- OnStage Massachusetts Columnist
2 minutes and 30 seconds. That’s about the length of an average song used in dance, at least the dances in my upcoming showcase. That’s all the time you have to connect with your audience, convey emotion, make them care, make them invested in you and your piece. All without saying a single word.
For a theater person turned quasi-dancer, that last part is perhaps the scariest. Never mind. It’s all scary. I come from a world where I have a fully fleshed out character, sometimes with a name and backstory usually with lines but always with time. Time to connect with my audience, make them believe. I don’t have that luxury here.
What I have is music, and lots of “just feel it” from the choreographers. I’m sorry but I’m gonna need more than that. Feel what? Feel like I’m going to slip into a split (FYI my 34 year old body has never done a split so this would not be a happy thing) because of my new pirouette shoes that I needed help figuring out how to wear properly? Feel like on the dance spectrum I’m closer to Elaine from Seinfeld vs. Misty Copeland? This type-A girl needs more direction than a riff on the Nike slogan.
Fortunately this type-A girl doesn’t quit. Thinks about it (I think I’ve mentioned that once or twice here) but never actually went through with it. Instead I practiced. I watched my fellow dancers, tried to absorb the technique, listened to my choreographers when they gave notes- hell I went up to them a couple times and begged for critique/feedback. I tried to put it all together. Tried to take how the movements and the music affected me, how I felt when I practiced just for me and translate those feelings outward.
Still something was missing. Normally onstage, I am not myself; I’m playing a part and so I’ll do things, say things, take risks I would never dream about doing in real life. I struggled trying to be myself in these pieces and let myself shine through to connect with the audience. Then I realized- why couldn’t I give myself a dance character? Give myself a backstory and let me as the character feel those emotions and convey them to the audience.
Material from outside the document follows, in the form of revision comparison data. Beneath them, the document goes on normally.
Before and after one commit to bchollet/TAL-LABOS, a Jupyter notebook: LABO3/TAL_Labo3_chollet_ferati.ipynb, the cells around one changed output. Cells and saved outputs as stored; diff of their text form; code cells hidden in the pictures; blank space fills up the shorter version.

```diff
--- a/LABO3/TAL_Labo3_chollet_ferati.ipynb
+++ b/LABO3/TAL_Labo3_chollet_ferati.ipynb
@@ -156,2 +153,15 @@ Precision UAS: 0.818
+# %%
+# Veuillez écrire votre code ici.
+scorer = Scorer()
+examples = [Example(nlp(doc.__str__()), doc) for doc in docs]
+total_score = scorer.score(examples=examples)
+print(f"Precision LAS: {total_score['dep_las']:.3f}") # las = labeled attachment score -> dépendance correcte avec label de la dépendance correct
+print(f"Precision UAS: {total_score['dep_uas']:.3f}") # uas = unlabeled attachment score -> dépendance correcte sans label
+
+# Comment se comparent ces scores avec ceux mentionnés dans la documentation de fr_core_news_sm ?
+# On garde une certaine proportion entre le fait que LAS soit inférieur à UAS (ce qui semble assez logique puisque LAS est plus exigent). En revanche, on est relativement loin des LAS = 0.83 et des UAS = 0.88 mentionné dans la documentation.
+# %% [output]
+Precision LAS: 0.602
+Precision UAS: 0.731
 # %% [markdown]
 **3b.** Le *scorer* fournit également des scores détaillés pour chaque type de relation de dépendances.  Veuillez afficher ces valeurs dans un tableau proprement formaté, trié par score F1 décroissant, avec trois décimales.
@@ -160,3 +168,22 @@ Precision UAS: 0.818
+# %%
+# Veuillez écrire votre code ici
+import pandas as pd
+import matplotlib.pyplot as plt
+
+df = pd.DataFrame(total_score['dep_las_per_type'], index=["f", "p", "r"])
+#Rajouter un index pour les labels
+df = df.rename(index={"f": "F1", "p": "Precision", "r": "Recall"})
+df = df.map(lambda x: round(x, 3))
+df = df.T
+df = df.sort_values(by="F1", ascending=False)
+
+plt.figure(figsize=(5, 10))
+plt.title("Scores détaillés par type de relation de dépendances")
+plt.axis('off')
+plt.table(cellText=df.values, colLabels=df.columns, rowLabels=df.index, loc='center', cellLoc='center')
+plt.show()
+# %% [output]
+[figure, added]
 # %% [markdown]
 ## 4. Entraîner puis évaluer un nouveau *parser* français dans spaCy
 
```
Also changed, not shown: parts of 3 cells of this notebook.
Now we haven’t had our showcase yet so I don’t know if it’s worked from the audience perspective. But for me, I’ve been able to perform better in at least one of the numbers I struggled with since I’ve given myself a character to portray. I feel more in touch with the music and the movements and I believe ultimately that’s the goal in dance. Hmm, perhaps my choreographers were right. Perhaps “just feel it” was enough direction all along.